Stored dataset items:
•••
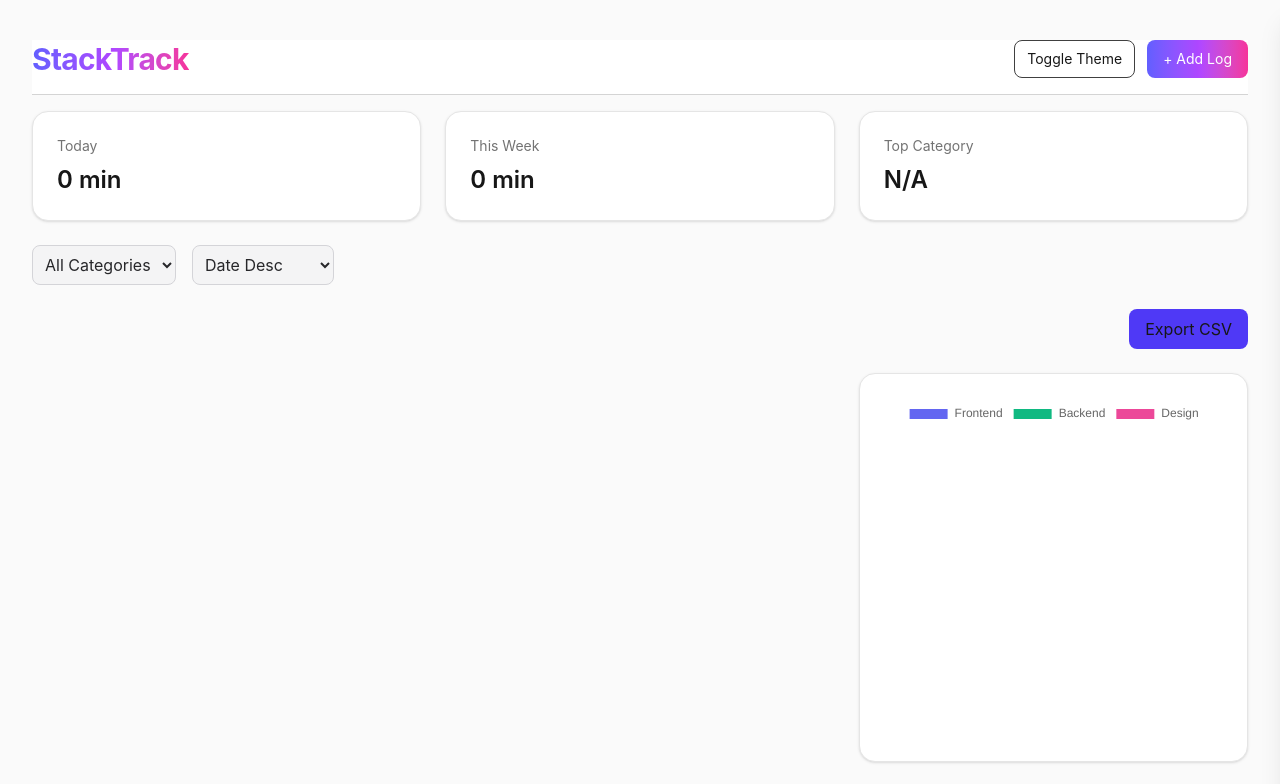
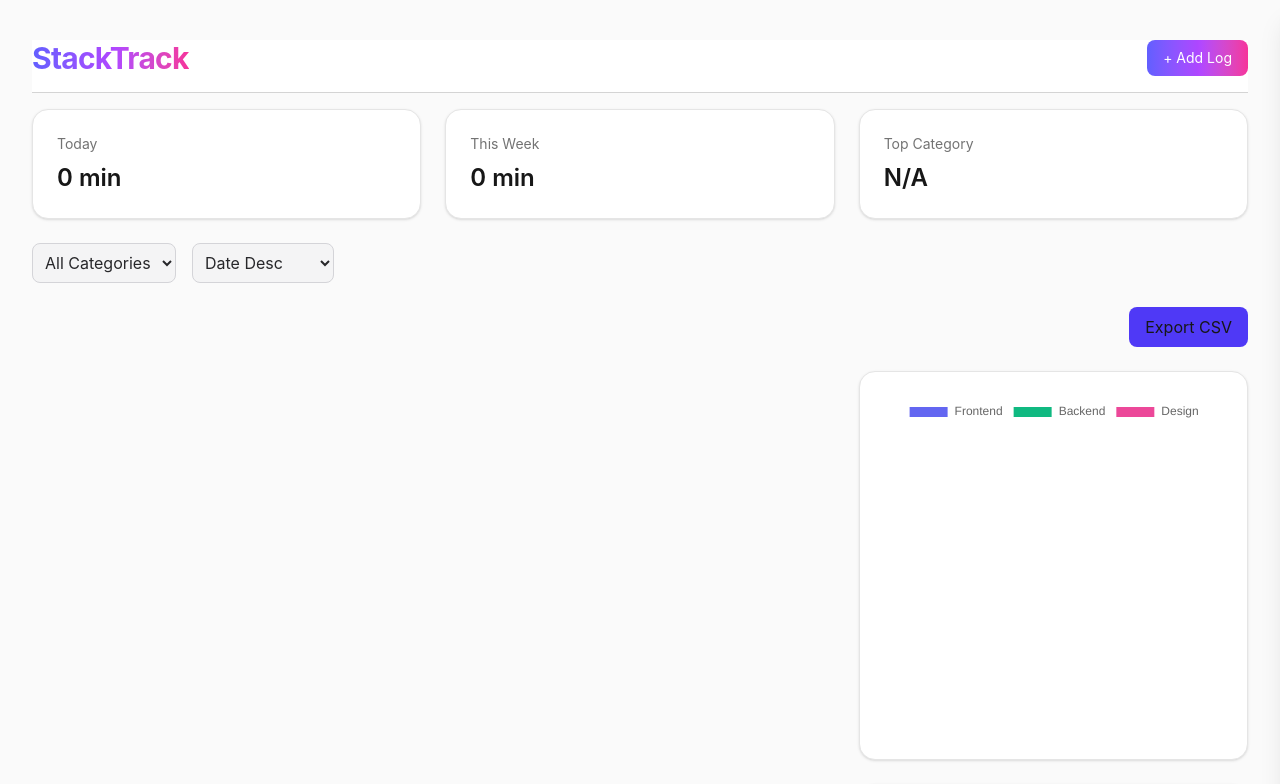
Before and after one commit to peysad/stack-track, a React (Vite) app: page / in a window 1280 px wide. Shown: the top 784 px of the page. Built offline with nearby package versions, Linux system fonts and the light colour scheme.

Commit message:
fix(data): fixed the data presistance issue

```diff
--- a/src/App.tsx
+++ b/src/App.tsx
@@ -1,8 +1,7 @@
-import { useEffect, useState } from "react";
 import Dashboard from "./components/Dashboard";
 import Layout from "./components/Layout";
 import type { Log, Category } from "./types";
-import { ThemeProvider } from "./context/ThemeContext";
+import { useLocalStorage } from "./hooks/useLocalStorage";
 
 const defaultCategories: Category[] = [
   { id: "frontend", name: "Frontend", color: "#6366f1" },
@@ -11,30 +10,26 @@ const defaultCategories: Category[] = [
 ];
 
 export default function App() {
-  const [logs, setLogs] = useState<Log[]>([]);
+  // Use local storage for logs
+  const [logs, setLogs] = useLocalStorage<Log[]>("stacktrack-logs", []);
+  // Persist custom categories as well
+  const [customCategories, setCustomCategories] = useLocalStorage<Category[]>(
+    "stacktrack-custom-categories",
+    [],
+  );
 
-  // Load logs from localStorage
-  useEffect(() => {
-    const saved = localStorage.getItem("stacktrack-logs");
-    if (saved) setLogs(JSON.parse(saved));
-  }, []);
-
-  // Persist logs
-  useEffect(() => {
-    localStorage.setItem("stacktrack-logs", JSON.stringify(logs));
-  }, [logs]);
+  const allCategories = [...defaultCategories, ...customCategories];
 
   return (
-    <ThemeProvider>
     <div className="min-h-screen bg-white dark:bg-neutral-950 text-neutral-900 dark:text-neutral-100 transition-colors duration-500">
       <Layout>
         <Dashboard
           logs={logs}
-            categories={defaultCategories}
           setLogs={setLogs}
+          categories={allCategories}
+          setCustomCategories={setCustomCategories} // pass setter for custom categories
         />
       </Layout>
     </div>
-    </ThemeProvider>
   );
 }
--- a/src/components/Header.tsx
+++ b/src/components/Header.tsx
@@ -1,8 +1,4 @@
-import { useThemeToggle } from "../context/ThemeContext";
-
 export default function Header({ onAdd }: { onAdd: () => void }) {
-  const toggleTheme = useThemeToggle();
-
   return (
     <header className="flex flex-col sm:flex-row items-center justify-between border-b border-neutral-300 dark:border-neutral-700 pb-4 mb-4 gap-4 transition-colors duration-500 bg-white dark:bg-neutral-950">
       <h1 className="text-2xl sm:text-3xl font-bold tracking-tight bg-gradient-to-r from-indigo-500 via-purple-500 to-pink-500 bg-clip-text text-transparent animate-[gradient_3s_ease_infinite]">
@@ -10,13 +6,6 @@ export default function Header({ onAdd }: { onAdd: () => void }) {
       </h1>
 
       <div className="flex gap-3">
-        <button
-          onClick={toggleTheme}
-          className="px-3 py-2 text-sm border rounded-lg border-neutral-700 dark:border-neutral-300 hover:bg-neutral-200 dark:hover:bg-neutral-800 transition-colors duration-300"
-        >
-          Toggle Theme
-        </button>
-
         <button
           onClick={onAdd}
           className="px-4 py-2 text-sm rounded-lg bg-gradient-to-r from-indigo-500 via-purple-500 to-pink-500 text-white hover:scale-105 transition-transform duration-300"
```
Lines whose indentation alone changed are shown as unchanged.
•••
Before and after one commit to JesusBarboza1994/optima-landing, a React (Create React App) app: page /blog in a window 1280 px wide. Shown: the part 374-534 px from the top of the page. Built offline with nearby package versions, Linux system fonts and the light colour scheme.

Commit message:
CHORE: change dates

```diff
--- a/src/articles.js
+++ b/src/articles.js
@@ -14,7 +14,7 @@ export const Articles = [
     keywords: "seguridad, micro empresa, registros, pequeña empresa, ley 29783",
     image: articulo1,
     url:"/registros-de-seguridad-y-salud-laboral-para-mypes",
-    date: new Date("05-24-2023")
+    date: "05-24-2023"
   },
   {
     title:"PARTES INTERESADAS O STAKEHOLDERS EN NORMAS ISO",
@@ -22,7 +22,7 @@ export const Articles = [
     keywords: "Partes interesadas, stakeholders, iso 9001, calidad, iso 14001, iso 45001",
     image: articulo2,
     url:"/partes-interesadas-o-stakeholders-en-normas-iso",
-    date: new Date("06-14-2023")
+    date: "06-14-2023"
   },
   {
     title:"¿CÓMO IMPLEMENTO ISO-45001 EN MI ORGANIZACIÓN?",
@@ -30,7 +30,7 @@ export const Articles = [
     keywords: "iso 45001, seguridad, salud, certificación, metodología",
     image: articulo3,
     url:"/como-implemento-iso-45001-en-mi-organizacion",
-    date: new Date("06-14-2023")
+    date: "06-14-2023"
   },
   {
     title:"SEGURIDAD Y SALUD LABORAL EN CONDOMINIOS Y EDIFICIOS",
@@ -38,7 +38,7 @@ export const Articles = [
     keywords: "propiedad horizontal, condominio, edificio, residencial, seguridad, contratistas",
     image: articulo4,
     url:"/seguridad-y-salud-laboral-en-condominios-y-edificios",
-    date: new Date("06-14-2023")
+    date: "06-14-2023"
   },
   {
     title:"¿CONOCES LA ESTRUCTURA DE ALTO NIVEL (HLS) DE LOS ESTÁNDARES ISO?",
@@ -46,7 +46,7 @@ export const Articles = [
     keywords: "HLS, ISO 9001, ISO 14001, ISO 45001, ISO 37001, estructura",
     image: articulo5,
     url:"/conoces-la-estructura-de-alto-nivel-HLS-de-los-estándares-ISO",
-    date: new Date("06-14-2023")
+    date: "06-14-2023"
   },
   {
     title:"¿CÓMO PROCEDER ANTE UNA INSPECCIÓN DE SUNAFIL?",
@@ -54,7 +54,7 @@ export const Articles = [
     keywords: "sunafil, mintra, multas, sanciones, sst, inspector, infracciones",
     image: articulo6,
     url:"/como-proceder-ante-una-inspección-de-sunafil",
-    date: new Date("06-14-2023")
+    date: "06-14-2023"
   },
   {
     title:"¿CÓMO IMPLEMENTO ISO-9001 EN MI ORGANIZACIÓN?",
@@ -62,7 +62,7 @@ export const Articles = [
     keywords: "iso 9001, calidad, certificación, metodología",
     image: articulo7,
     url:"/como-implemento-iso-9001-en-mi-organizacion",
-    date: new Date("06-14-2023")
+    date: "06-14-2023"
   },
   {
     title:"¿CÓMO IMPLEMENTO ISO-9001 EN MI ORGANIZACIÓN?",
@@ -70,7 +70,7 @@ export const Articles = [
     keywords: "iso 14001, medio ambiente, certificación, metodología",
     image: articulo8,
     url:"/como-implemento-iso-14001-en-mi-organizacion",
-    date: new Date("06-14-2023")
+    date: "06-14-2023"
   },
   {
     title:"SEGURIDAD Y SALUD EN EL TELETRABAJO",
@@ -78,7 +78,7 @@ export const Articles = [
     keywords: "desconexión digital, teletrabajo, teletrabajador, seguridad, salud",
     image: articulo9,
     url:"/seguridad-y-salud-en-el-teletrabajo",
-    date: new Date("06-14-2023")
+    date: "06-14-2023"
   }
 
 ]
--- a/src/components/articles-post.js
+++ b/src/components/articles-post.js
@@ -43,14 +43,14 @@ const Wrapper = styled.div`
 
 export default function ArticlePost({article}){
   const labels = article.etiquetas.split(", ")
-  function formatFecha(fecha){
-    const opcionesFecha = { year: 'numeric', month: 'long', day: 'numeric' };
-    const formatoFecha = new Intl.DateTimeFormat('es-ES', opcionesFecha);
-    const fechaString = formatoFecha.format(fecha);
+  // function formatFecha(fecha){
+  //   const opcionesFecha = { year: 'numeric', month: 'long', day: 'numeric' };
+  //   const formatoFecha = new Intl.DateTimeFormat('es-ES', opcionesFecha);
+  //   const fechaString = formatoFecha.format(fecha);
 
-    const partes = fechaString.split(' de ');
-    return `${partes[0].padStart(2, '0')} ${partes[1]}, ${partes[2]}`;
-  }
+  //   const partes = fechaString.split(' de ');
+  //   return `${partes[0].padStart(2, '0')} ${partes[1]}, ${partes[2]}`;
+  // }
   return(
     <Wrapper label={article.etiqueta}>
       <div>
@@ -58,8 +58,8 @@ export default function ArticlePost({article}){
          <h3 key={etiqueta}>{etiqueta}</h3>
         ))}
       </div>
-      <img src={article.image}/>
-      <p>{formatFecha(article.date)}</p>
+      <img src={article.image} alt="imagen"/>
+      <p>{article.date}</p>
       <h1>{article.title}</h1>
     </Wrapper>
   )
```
•••
To do:
From the entries above, list each line with "components" in it.

Answer section:
 import Dashboard from "./components/Dashboard";
 import Layout from "./components/Layout";
--- a/src/components/Header.tsx
+++ b/src/components/Header.tsx
--- a/src/components/articles-post.js
+++ b/src/components/articles-post.js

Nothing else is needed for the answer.